*Data entries*.
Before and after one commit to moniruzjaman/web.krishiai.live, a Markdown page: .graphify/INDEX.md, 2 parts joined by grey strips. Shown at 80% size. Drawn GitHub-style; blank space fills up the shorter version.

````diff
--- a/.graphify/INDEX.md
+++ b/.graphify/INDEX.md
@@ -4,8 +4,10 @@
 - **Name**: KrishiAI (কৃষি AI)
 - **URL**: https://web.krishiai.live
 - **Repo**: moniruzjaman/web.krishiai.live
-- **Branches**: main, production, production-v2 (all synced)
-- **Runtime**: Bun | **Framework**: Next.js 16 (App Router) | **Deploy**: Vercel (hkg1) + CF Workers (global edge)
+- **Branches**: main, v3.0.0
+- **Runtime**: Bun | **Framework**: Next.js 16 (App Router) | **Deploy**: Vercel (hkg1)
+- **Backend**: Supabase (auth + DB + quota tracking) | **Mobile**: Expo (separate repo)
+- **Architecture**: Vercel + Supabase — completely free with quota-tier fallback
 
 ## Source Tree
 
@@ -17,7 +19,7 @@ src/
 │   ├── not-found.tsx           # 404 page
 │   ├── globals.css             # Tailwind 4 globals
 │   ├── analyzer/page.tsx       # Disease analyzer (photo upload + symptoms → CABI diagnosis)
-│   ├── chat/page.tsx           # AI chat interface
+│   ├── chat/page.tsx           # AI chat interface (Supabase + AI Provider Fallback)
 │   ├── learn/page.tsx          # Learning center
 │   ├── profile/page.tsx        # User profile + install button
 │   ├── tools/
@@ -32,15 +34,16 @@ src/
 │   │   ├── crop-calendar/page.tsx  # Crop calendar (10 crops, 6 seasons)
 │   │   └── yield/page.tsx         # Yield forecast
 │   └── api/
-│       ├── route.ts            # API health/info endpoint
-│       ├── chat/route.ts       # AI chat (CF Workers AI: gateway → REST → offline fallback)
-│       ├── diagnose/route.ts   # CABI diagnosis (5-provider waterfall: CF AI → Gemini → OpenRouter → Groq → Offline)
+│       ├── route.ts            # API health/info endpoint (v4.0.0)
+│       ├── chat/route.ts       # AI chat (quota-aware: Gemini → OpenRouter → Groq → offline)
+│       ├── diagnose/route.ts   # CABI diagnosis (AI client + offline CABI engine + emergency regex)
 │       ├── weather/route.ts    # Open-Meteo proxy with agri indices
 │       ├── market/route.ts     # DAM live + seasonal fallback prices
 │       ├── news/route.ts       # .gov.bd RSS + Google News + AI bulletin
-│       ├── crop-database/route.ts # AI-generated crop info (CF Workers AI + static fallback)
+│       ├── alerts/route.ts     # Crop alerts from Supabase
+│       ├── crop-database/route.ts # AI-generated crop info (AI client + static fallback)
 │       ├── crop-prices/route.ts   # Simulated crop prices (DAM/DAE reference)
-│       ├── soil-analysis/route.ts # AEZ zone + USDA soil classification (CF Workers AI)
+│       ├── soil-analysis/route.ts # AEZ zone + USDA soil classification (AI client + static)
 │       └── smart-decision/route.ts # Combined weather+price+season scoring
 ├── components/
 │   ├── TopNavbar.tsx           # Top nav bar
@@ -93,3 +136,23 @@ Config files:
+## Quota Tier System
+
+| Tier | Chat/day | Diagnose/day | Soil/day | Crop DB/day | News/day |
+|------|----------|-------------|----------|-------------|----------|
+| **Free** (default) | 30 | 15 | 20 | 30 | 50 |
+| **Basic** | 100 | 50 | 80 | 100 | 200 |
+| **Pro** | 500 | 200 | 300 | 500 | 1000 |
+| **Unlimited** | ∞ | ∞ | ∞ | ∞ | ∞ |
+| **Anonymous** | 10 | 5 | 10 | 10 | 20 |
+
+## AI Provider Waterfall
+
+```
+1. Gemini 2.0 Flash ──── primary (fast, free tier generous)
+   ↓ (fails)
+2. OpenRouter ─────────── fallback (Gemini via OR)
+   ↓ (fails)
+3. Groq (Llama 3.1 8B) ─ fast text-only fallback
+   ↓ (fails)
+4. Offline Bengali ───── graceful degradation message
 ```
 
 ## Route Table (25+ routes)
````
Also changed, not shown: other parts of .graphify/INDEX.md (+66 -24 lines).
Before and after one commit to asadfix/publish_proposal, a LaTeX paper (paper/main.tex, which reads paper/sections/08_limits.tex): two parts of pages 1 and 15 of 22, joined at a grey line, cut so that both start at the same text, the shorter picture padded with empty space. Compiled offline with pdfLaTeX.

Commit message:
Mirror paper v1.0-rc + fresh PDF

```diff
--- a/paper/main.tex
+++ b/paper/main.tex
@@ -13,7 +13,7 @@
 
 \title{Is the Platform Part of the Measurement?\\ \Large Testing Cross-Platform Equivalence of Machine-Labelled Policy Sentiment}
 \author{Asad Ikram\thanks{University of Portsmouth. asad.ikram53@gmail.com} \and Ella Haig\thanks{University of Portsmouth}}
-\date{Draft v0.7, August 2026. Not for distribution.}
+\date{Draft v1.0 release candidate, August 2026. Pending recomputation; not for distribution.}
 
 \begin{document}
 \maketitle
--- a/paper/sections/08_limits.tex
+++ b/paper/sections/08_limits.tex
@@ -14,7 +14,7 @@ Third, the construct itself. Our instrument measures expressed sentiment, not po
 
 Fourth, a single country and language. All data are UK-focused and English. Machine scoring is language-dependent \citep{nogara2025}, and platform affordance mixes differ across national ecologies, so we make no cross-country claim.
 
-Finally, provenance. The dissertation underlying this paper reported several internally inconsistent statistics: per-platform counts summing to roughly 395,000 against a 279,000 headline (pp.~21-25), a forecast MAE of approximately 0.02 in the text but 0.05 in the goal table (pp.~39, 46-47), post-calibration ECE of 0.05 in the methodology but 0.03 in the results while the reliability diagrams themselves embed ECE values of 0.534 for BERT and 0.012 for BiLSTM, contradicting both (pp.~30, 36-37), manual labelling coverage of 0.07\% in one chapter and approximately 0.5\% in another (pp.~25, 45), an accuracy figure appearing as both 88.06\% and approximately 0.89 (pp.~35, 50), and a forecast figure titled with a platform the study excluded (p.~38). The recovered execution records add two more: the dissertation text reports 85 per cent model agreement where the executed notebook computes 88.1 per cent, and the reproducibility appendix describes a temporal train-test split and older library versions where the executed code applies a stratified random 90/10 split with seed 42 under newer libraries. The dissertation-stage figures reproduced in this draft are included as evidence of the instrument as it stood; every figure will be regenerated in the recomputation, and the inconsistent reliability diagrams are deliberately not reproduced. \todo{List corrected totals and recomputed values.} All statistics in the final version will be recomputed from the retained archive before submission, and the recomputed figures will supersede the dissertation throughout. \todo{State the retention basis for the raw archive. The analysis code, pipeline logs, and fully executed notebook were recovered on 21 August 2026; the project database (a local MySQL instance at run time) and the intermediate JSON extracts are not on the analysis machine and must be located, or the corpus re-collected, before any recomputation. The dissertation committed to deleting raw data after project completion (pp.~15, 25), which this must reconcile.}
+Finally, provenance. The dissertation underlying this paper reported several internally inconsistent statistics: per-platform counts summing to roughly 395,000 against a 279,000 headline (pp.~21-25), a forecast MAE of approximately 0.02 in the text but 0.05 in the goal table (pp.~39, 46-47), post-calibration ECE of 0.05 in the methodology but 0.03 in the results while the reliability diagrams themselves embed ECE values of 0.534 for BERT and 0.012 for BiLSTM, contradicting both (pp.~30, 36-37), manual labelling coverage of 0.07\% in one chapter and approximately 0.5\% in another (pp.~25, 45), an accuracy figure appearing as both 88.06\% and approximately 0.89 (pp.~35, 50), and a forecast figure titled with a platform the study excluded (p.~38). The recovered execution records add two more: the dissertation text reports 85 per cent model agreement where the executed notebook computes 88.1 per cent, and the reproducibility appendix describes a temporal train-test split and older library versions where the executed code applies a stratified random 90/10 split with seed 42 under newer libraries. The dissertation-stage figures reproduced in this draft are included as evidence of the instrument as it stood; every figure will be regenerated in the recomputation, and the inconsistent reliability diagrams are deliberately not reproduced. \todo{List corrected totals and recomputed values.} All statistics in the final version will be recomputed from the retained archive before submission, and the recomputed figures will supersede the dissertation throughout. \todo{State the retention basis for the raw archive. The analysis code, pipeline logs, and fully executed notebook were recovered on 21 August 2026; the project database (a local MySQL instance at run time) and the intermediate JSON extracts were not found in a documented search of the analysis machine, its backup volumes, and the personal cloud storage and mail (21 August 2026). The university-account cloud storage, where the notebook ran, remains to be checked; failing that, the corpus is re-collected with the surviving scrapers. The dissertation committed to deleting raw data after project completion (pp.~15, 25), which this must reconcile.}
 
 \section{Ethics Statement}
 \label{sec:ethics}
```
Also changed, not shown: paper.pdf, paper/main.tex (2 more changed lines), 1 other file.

*WHAT IS EXPECTED*. For each line in the data that contains the string "Groq", give a copy of that line.

*RESPONSE TO THE TASK*.
-│       ├── diagnose/route.ts   # CABI diagnosis (5-provider waterfall: CF AI → Gemini → OpenRouter → Groq → Offline)
+│       ├── chat/route.ts       # AI chat (quota-aware: Gemini → OpenRouter → Groq → offline)
+3. Groq (Llama 3.1 8B) ─ fast text-only fallback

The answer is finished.